It will take a generation or two before they have a large enough population to transition away from the fields and into an urban environment. Thus, for the meantime, my tributaries remain purely agrarian societies. However, compared to France, they are doing exceedingly well for themselves."
Bernd nodded his head in agreement. From what the Kaiser had said, it sounded like the other stewards were going through the same difficulties that England was enduring, thus he decided to change the topic once more.
"What about this threat in the far east? Is it going to be a problem?"
Berengar finished his coffee and placed his cup on to the table while wearing a confident smirk on his face. He shook his head before revealing his thoughts on the matter.
"From what I can gather by current intelligence reports, Japan is considerably far behind the Reich from a technological standpoint. By the time my forces are ready to begin our invasion of the East, the enemy will at most be able to give us a flesh wound. However, they completely lack the means to win the war. You can rest assured, we have supremacy over the seas, and the air, and that is all that will matter.
It is the dawn of a new era of warfare, my friend. Anyone who has to fight, even with the most modern weapons, against an enemy in complete command of the air, fights like a savage against modern German troops, under the same handicaps, and the same chances of success. We will emerge victorious, no matter what the cost."
Berengar had just paraphrased Erwin Rommel, but as far as this world was concerned, it was his own words. After all, the year was 1430 AD, and the desert fox would not be born for more than a few centuries. The confidence in Berengar's tone as he spoke about how important air superiority was led the steward of England to believe in the Kaiser's words.
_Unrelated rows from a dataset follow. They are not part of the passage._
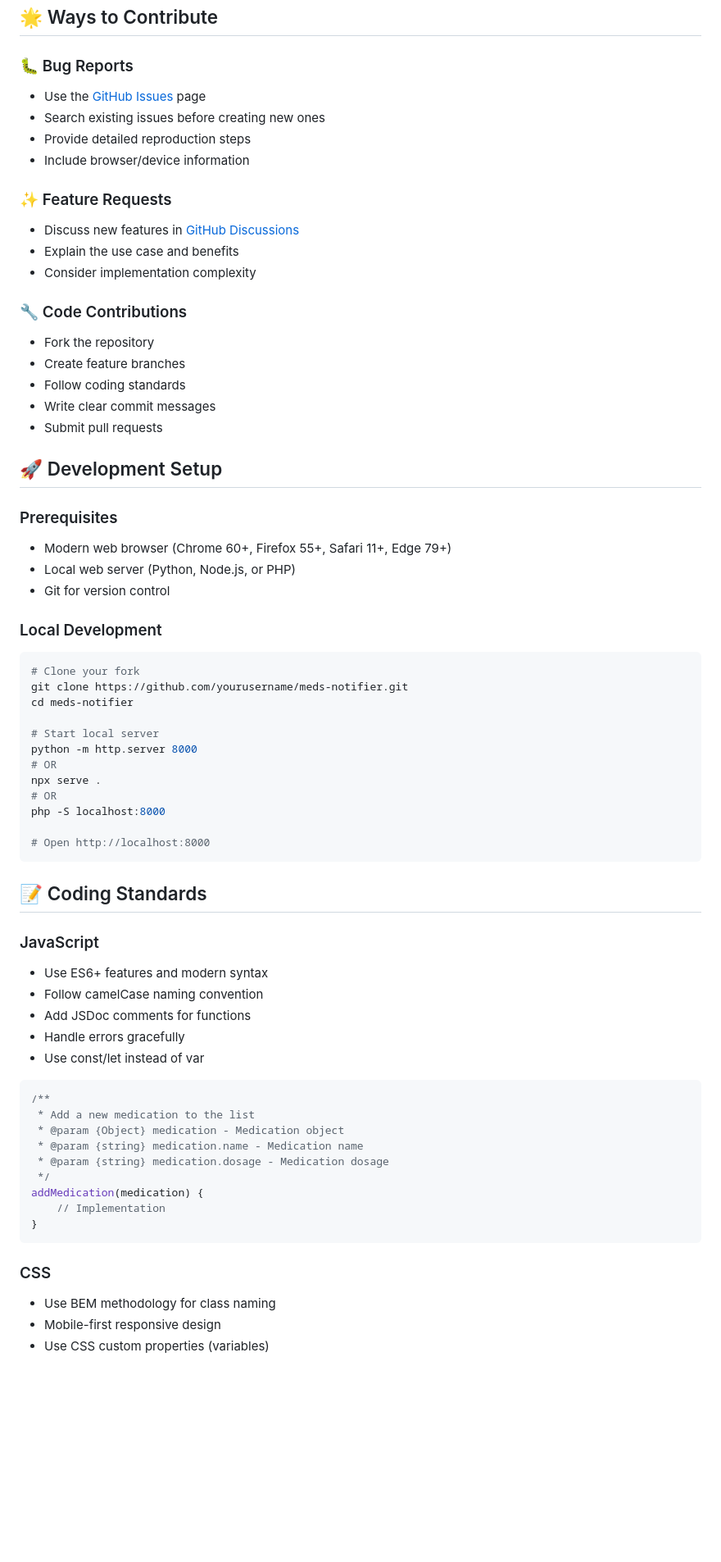
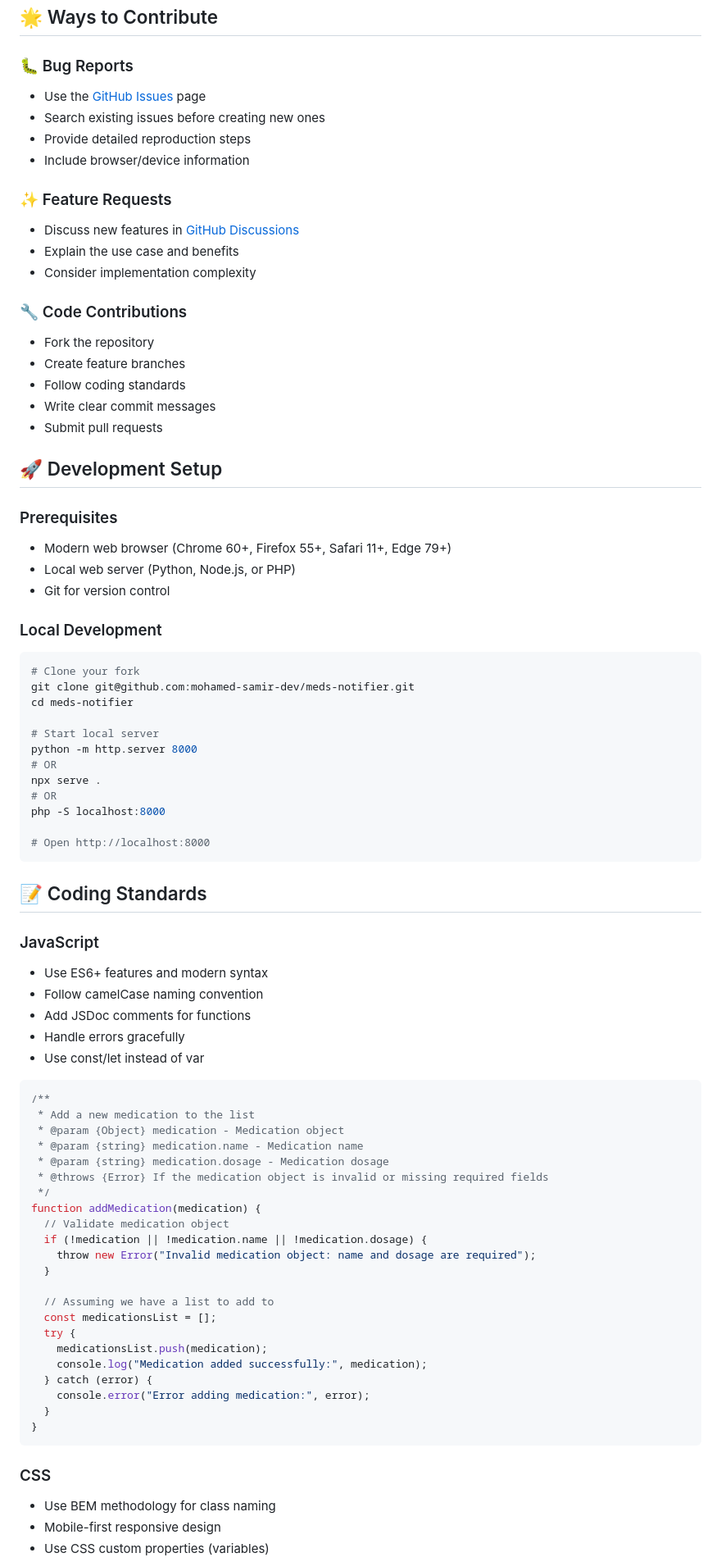
Before and after one commit to mohamed-samir-dev/meds-notifier, a Markdown page: docs/CONTRIBUTING.md, the part around the change printed below. Shown: that part at 82% size. Drawn GitHub-style; blank space fills up the shorter version.

````diff
--- a/docs/CONTRIBUTING.md
+++ b/docs/CONTRIBUTING.md
@@ -16,6 +18,7 @@ Thank you for your interest in contributing to the Medication Reminder project!
 - Consider implementation complexity
 
 ### 🔧 Code Contributions
+
 - Fork the repository
 - Create feature branches
 - Follow coding standards
@@ -25,14 +28,16 @@ Thank you for your interest in contributing to the Medication Reminder project!
 ## 🚀 Development Setup
 
 ### Prerequisites
+
 - Modern web browser (Chrome 60+, Firefox 55+, Safari 11+, Edge 79+)
 - Local web server (Python, Node.js, or PHP)
 - Git for version control
 
 ### Local Development
+
 ```bash
 # Clone your fork
-git clone https://github.com/yourusername/meds-notifier.git
+git clone git@github.com:mohamed-samir-dev/meds-notifier.git
 cd meds-notifier
 
 # Start local server
@@ -48,6 +53,7 @@ php -S localhost:8000
 ## 📝 Coding Standards
 
 ### JavaScript
+
 - Use ES6+ features and modern syntax
 - Follow camelCase naming convention
 - Add JSDoc comments for functions
@@ -60,13 +66,27 @@ php -S localhost:8000
  * @param {Object} medication - Medication object
  * @param {string} medication.name - Medication name
  * @param {string} medication.dosage - Medication dosage
+ * @throws {Error} If the medication object is invalid or missing required fields
  */
-addMedication(medication) {
-    // Implementation
+function addMedication(medication) {
+  // Validate medication object
+  if (!medication || !medication.name || !medication.dosage) {
+    throw new Error("Invalid medication object: name and dosage are required");
+  }
+
+  // Assuming we have a list to add to
+  const medicationsList = [];
+  try {
+    medicationsList.push(medication);
+    console.log("Medication added successfully:", medication);
+  } catch (error) {
+    console.error("Error adding medication:", error);
+  }
 }
 ```
 
 ### CSS
+
 - Use BEM methodology for class naming
 - Mobile-first responsive design
 - Use CSS custom properties (variables)
````
Also changed, not shown: other parts of docs/CONTRIBUTING.md (+52 -5 lines).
After all, he had not been wrong yet.
Thus, the two men chatted for several hours before Berengar boarded his flight home. As far as the common citizen was concerned, life in the German tributaries was better than it had been under the reign of their previous sovereigns. And though they no longer had the ability to decide their own international policies, the wealth and luxury which entered their lands as a result of their submission to the Reich was well worth the price.